We see some altering of the rules in Seán Haldane’s historical novel The Devil’s Making. Chad Hobbes has recently finished his law degree at Oxford, and travels to British Columbia, where he gets a job as a police constable in the town of Victoria. Hobbes began his study in the Divinity program, but changed his views about religion. He’s interested in philosophy, though, especially the implications of Charles Darwin’s recently-published work. The nature of humanity is of particular interest to Hobbes, and as he begins his work, he gets plenty of opportunity to reflect on it. For one thing, he soon runs into the deeply ingrained prejudice against non-Whites. And as the novel begins, he doesn’t question it much. But when Richard McCrory is found brutally murdered, Hobbes begins to change his views. Wiladzap, a leader among the Tsimshian Indians, is arrested for the crime, but claims his innocence. As Hobbes begins the investigation into McCrory’s murder, he gets to know the Tsimshian better, and sees that traditional cultural ‘rules’ about men, women, and the social order don’t necessarily make the sense that he once thought they might. Throughout this novel, we see the impact of Darwin’s work and thought. Certainly his findings and perspective on them altered a lot of social and scientific ‘rules.’
People who do change the game – who alter the rules – may not always be proven right. But they do change our way of thinking, or at least invite us to reflect on it. And that, I think, can move us forward.

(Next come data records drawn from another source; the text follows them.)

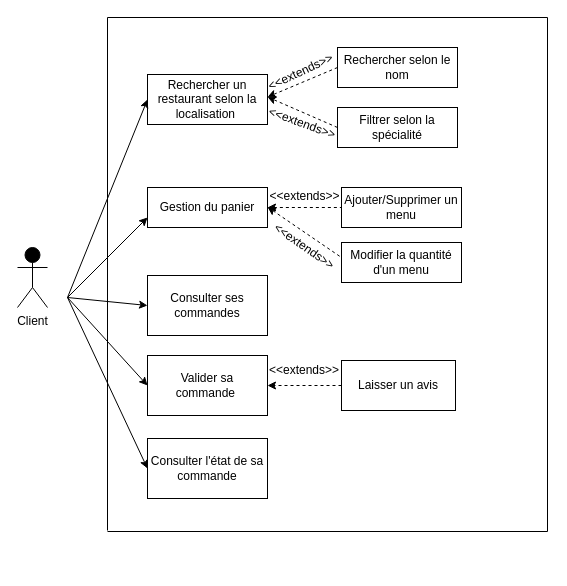
Before: diagrammes/diagramme_utilisation_utilisateur.drawio in TheAIWizard/Ensaeats, a draw.io diagram. Source tidied: cells renumbered, new cells numbered last; positions are measured from the earlier drawing's top-left corner, leaving out a move shared by most shapes. Both pictures are drawn from the tidied source at 100%, with x=0, y=0 at pixel (17, 17).
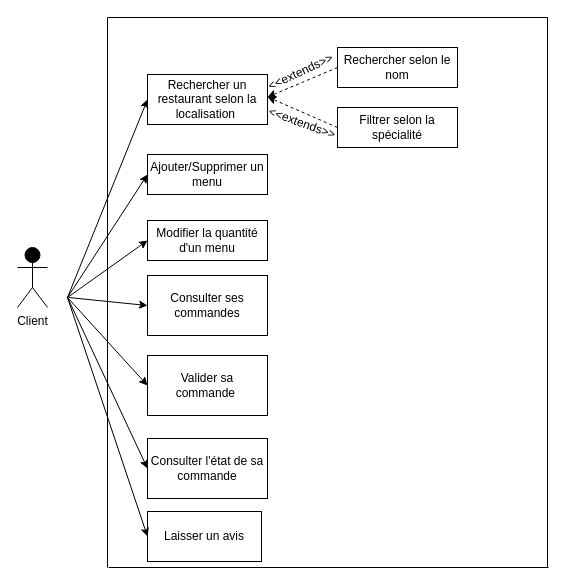
Above is the later version.

The change refers to these unchanged cells:
```xml
<mxCell id="17" value="Consulter ses commandes" style="rounded=0;whiteSpace=wrap;html=1;" parent="1" vertex="1">
  <mxGeometry x="130" y="258" width="120" height="60" as="geometry" />
</mxCell>
<mxCell id="19" value="Valider sa commande&amp;nbsp;" style="rounded=0;whiteSpace=wrap;html=1;" parent="1" vertex="1">
  <mxGeometry x="130" y="338" width="120" height="60" as="geometry" />
</mxCell>
```

Diff of the diagram source:
```diff
@@
     <mxCell id="4" style="endArrow=none;html=1;strokeColor=#000000;" parent="1" edge="1">
       <mxGeometry relative="1" as="geometry">
-        <mxPoint x="90" y="513" as="sourcePoint" />
+        <mxPoint x="90" y="550" as="sourcePoint" />
         <mxPoint x="90" as="targetPoint" />
       </mxGeometry>
     </mxCell>
@@
-    <mxCell id="6" style="endArrow=classic;html=1;strokeColor=#000000;" parent="1" edge="1">
+    <mxCell id="6" style="endArrow=classic;html=1;strokeColor=#000000;entryX=0;entryY=0.5;entryDx=0;entryDy=0;" parent="1" edge="1" target="12">
       <mxGeometry relative="1" as="geometry">
         <mxPoint x="50" y="280" as="sourcePoint" />
-        <mxPoint x="130" y="200" as="targetPoint" />
       </mxGeometry>
     </mxCell>
@@
-    <mxCell id="9" value="Gestion du panier" style="rounded=0;whiteSpace=wrap;html=1;" parent="1" vertex="1">
-      <mxGeometry x="130" y="170" width="120" height="40" as="geometry" />
-    </mxCell>
-    <mxCell id="10" style="endArrow=classic;html=1;entryX=0;entryY=0.5;entryDx=0;entryDy=0;strokeColor=#000000;" parent="1" edge="1" target="17">
+    <mxCell id="10" style="endArrow=classic;html=1;entryX=0;entryY=0.5;entryDx=0;entryDy=0;strokeColor=#000000;" parent="1" edge="1" target="14">
       <mxGeometry relative="1" as="geometry">
         <mxPoint x="50" y="280" as="sourcePoint" />
       </mxGeometry>
     </mxCell>
-    <mxCell id="11" style="endArrow=none;html=1;entryX=0;entryY=0.5;entryDx=0;entryDy=0;endFill=0;startArrow=classic;startFill=1;dashed=1;strokeColor=#000000;" parent="1" edge="1" target="12">
-      <mxGeometry relative="1" as="geometry">
-        <mxPoint x="250" y="190" as="sourcePoint" />
-      </mxGeometry>
-    </mxCell>
     <mxCell id="12" value="Ajouter/Supprimer un menu" style="rounded=0;whiteSpace=wrap;html=1;" parent="1" vertex="1">
-      <mxGeometry x="324" y="170" width="120" height="40" as="geometry" />
+      <mxGeometry x="130" y="137" width="120" height="40" as="geometry" />
     </mxCell>
-    <mxCell id="13" style="endArrow=none;html=1;startArrow=classic;startFill=1;endFill=0;dashed=1;strokeColor=#000000;" parent="1" edge="1">
-      <mxGeometry relative="1" as="geometry">
-        <mxPoint x="250" y="189.5" as="sourcePoint" />
-        <mxPoint x="324" y="240" as="targetPoint" />
-      </mxGeometry>
-    </mxCell>
     <mxCell id="14" value="Modifier la quantité d'un menu" style="rounded=0;whiteSpace=wrap;html=1;" parent="1" vertex="1">
-      <mxGeometry x="324" y="225" width="120" height="40" as="geometry" />
+      <mxGeometry x="130" y="203" width="120" height="40" as="geometry" />
     </mxCell>
-    <mxCell id="15" value="&lt;font color=&quot;#000000&quot;&gt;&amp;lt;&amp;lt;extends&amp;gt;&amp;gt;&lt;/font&gt;" style="text;html=1;align=center;verticalAlign=middle;strokeColor=none;rotation=0;" parent="1" vertex="1">
-      <mxGeometry x="247" y="170" width="80" height="17" as="geometry" />
-    </mxCell>
-    <mxCell id="16" value="&lt;font color=&quot;#000000&quot;&gt;&amp;lt;&amp;lt;extends&amp;gt;&amp;gt;&lt;/font&gt;" style="text;html=1;align=center;verticalAlign=middle;strokeColor=none;rotation=35;" parent="1" vertex="1">
-      <mxGeometry x="247" y="220" width="80" height="17" as="geometry" />
-    </mxCell>
@@
-    <mxCell id="20" style="endArrow=classic;html=1;entryX=1;entryY=0.5;entryDx=0;entryDy=0;exitX=0;exitY=0.5;exitDx=0;exitDy=0;dashed=1;strokeColor=#000000;" parent="1" edge="1" source="21" target="19">
-      <mxGeometry relative="1" as="geometry" />
-    </mxCell>
     <mxCell id="21" value="Laisser un avis" style="rounded=0;whiteSpace=wrap;html=1;" parent="1" vertex="1">
-      <mxGeometry x="324" y="343" width="114" height="50" as="geometry" />
+      <mxGeometry x="130" y="494" width="114" height="50" as="geometry" />
     </mxCell>
-    <mxCell id="22" value="&lt;font color=&quot;#000000&quot;&gt;&amp;lt;&amp;lt;extends&amp;gt;&amp;gt;&lt;/font&gt;" style="text;html=1;strokeColor=none;fillColor=none;align=center;verticalAlign=middle;whiteSpace=wrap;rounded=0;" parent="1" vertex="1">
-      <mxGeometry x="267" y="343" width="40" height="20" as="geometry" />
-    </mxCell>
@@
     <mxCell id="29" style="endArrow=none;html=1;strokeColor=#000000;" parent="1" edge="1">
       <mxGeometry relative="1" as="geometry">
-        <mxPoint x="530" y="514" as="sourcePoint" />
+        <mxPoint x="530" y="550" as="sourcePoint" />
         <mxPoint x="530" as="targetPoint" />
       </mxGeometry>
     </mxCell>
     <mxCell id="30" style="endArrow=none;html=1;strokeColor=#000000;" parent="1" edge="1">
       <mxGeometry relative="1" as="geometry">
-        <mxPoint x="90" y="514" as="sourcePoint" />
-        <mxPoint x="530" y="514" as="targetPoint" />
+        <mxPoint x="91" y="550" as="sourcePoint" />
+        <mxPoint x="531" y="550" as="targetPoint" />
       </mxGeometry>
     </mxCell>
@@
+    <mxCell id="32" style="endArrow=classic;html=1;entryX=0;entryY=0.5;entryDx=0;entryDy=0;strokeColor=#000000;" parent="1" edge="1" target="17">
+      <mxGeometry relative="1" as="geometry">
+        <mxPoint x="51" y="280" as="sourcePoint" />
+      </mxGeometry>
+    </mxCell>
+    <mxCell id="33" style="endArrow=classic;html=1;entryX=0;entryY=0.5;entryDx=0;entryDy=0;strokeColor=#000000;" parent="1" edge="1" target="21">
+      <mxGeometry relative="1" as="geometry">
+        <mxPoint x="50" y="280" as="sourcePoint" />
+      </mxGeometry>
+    </mxCell>
```
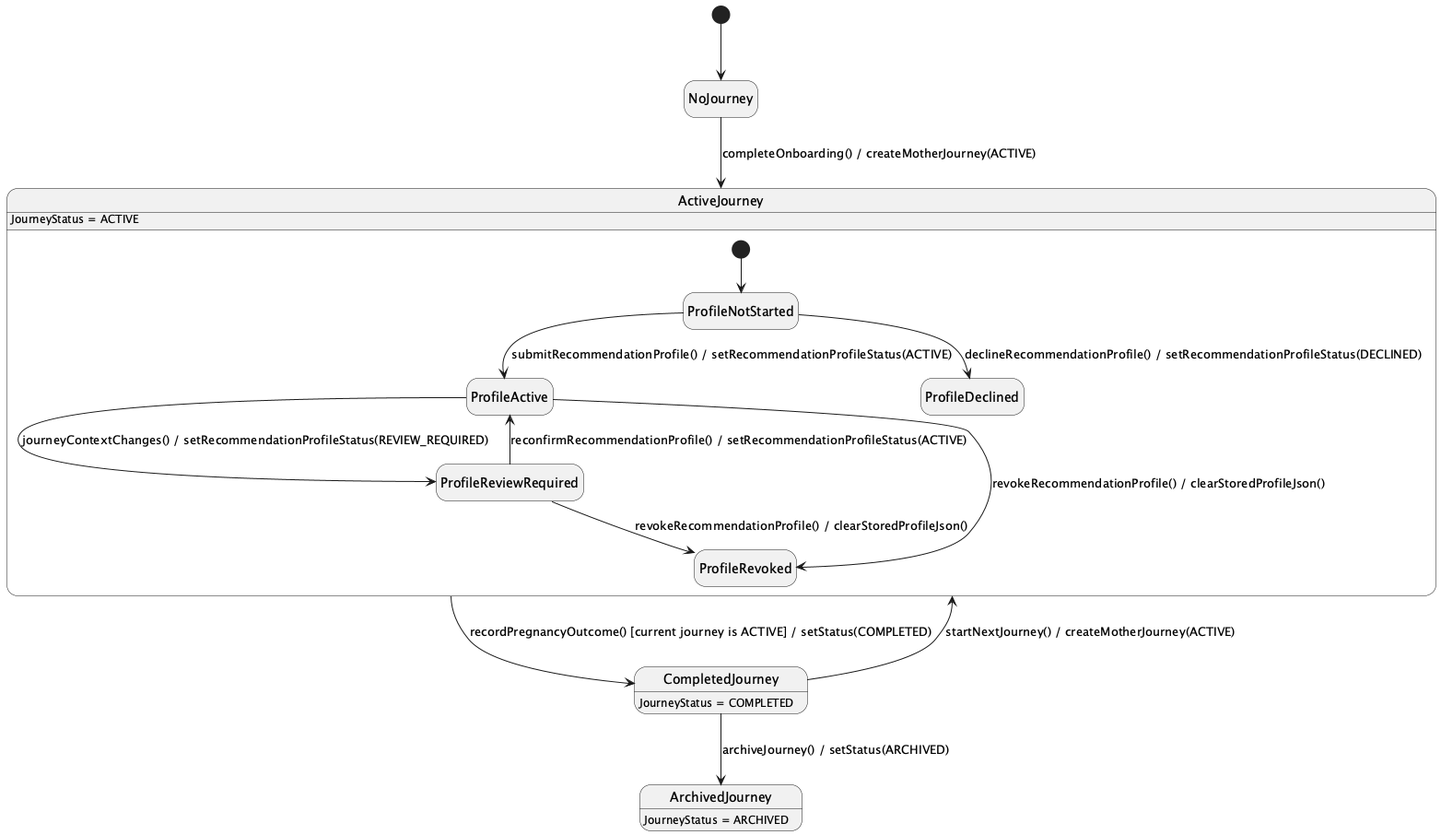
The PlantUML diagram 03_Design/Detailed_Design/MF02_Mother_Care_Journey/images/01_Mother_Journey_Onboarding_Lifecycle_and_Recommendations_StateChartDiagram.png in ChuongBDHE172784/CareBridge_SEP490_G79, before a commit. The source it was exported from:
```plantuml
@startuml
hide empty description
[*] --> NoJourney

NoJourney --> ActiveJourney : completeOnboarding() / createMotherJourney(ACTIVE)
ActiveJourney --> CompletedJourney : recordPregnancyOutcome() [current journey is ACTIVE] / setStatus(COMPLETED)
CompletedJourney --> ActiveJourney : startNextJourney() / createMotherJourney(ACTIVE)
CompletedJourney --> ArchivedJourney : archiveJourney() / setStatus(ARCHIVED)

state ActiveJourney {
  [*] --> ProfileNotStarted
  ProfileNotStarted --> ProfileActive : submitRecommendationProfile() / setRecommendationProfileStatus(ACTIVE)
  ProfileNotStarted --> ProfileDeclined : declineRecommendationProfile() / setRecommendationProfileStatus(DECLINED)
  ProfileActive --> ProfileReviewRequired : journeyContextChanges() / setRecommendationProfileStatus(REVIEW_REQUIRED)
  ProfileReviewRequired --> ProfileActive : reconfirmRecommendationProfile() / setRecommendationProfileStatus(ACTIVE)
  ProfileActive --> ProfileRevoked : revokeRecommendationProfile() / clearStoredProfileJson()
  ProfileReviewRequired --> ProfileRevoked : revokeRecommendationProfile() / clearStoredProfileJson()
}

ActiveJourney : JourneyStatus = ACTIVE
CompletedJourney : JourneyStatus = COMPLETED
ArchivedJourney : JourneyStatus = ARCHIVED
@enduml
```
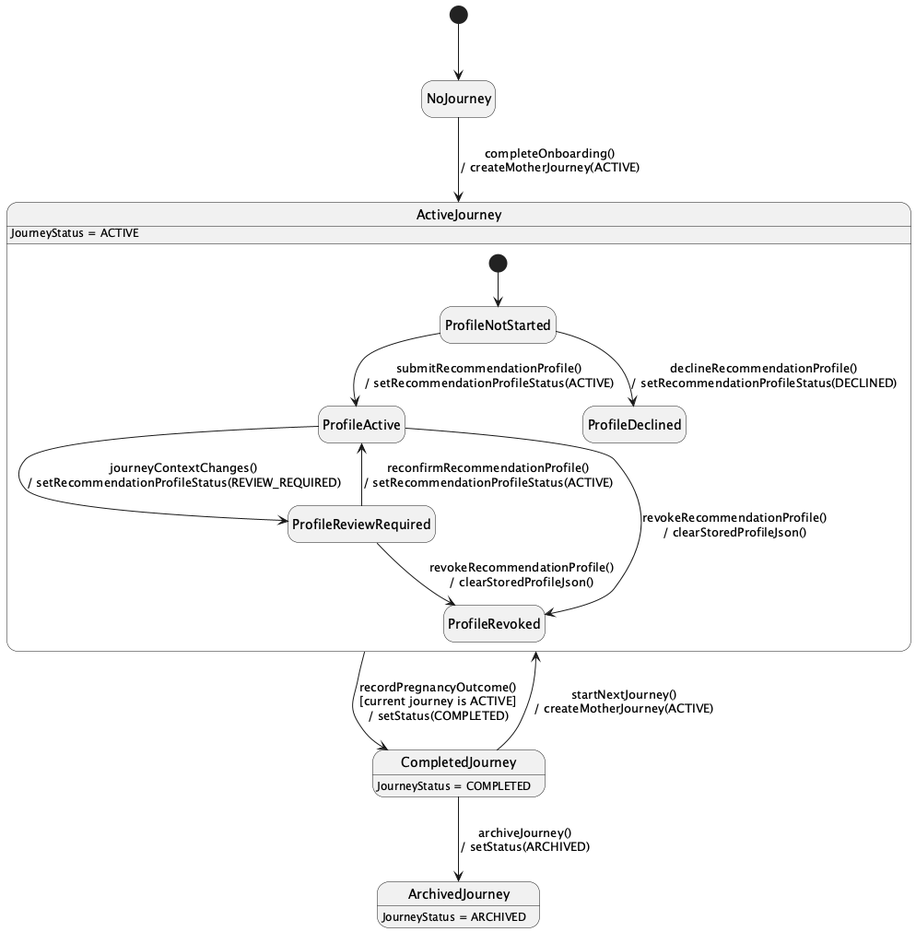
The same diagram one commit later.

What changed in the source:
```diff
@@ -1,20 +1,20 @@
-@startuml
+@startuml StateChartDiagram_01MotherJourneyOnboardingLifecycleandRecommendations
 hide empty description
 [*] --> NoJourney
 
-NoJourney --> ActiveJourney : completeOnboarding() / createMotherJourney(ACTIVE)
-ActiveJourney --> CompletedJourney : recordPregnancyOutcome() [current journey is ACTIVE] / setStatus(COMPLETED)
-CompletedJourney --> ActiveJourney : startNextJourney() / createMotherJourney(ACTIVE)
-CompletedJourney --> ArchivedJourney : archiveJourney() / setStatus(ARCHIVED)
+NoJourney --> ActiveJourney : completeOnboarding()\n/ createMotherJourney(ACTIVE)
+ActiveJourney --> CompletedJourney : recordPregnancyOutcome()\n[current journey is ACTIVE]\n/ setStatus(COMPLETED)
+CompletedJourney --> ActiveJourney : startNextJourney()\n/ createMotherJourney(ACTIVE)
+CompletedJourney --> ArchivedJourney : archiveJourney()\n/ setStatus(ARCHIVED)
 
 state ActiveJourney {
   [*] --> ProfileNotStarted
-  ProfileNotStarted --> ProfileActive : submitRecommendationProfile() / setRecommendationProfileStatus(ACTIVE)
-  ProfileNotStarted --> ProfileDeclined : declineRecommendationProfile() / setRecommendationProfileStatus(DECLINED)
-  ProfileActive --> ProfileReviewRequired : journeyContextChanges() / setRecommendationProfileStatus(REVIEW_REQUIRED)
-  ProfileReviewRequired --> ProfileActive : reconfirmRecommendationProfile() / setRecommendationProfileStatus(ACTIVE)
-  ProfileActive --> ProfileRevoked : revokeRecommendationProfile() / clearStoredProfileJson()
-  ProfileReviewRequired --> ProfileRevoked : revokeRecommendationProfile() / clearStoredProfileJson()
+  ProfileNotStarted --> ProfileActive : submitRecommendationProfile()\n/ setRecommendationProfileStatus(ACTIVE)
+  ProfileNotStarted --> ProfileDeclined : declineRecommendationProfile()\n/ setRecommendationProfileStatus(DECLINED)
+  ProfileActive --> ProfileReviewRequired : journeyContextChanges()\n/ setRecommendationProfileStatus(REVIEW_REQUIRED)
+  ProfileReviewRequired --> ProfileActive : reconfirmRecommendationProfile()\n/ setRecommendationProfileStatus(ACTIVE)
+  ProfileActive --> ProfileRevoked : revokeRecommendationProfile()\n/ clearStoredProfileJson()
+  ProfileReviewRequired --> ProfileRevoked : revokeRecommendationProfile()\n/ clearStoredProfileJson()
 }
 
 ActiveJourney : JourneyStatus = ACTIVE
```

*NOTE: The title of this post is a line from Andrew Lloyd Weber and Tim Rice’s Good Night and Thank You.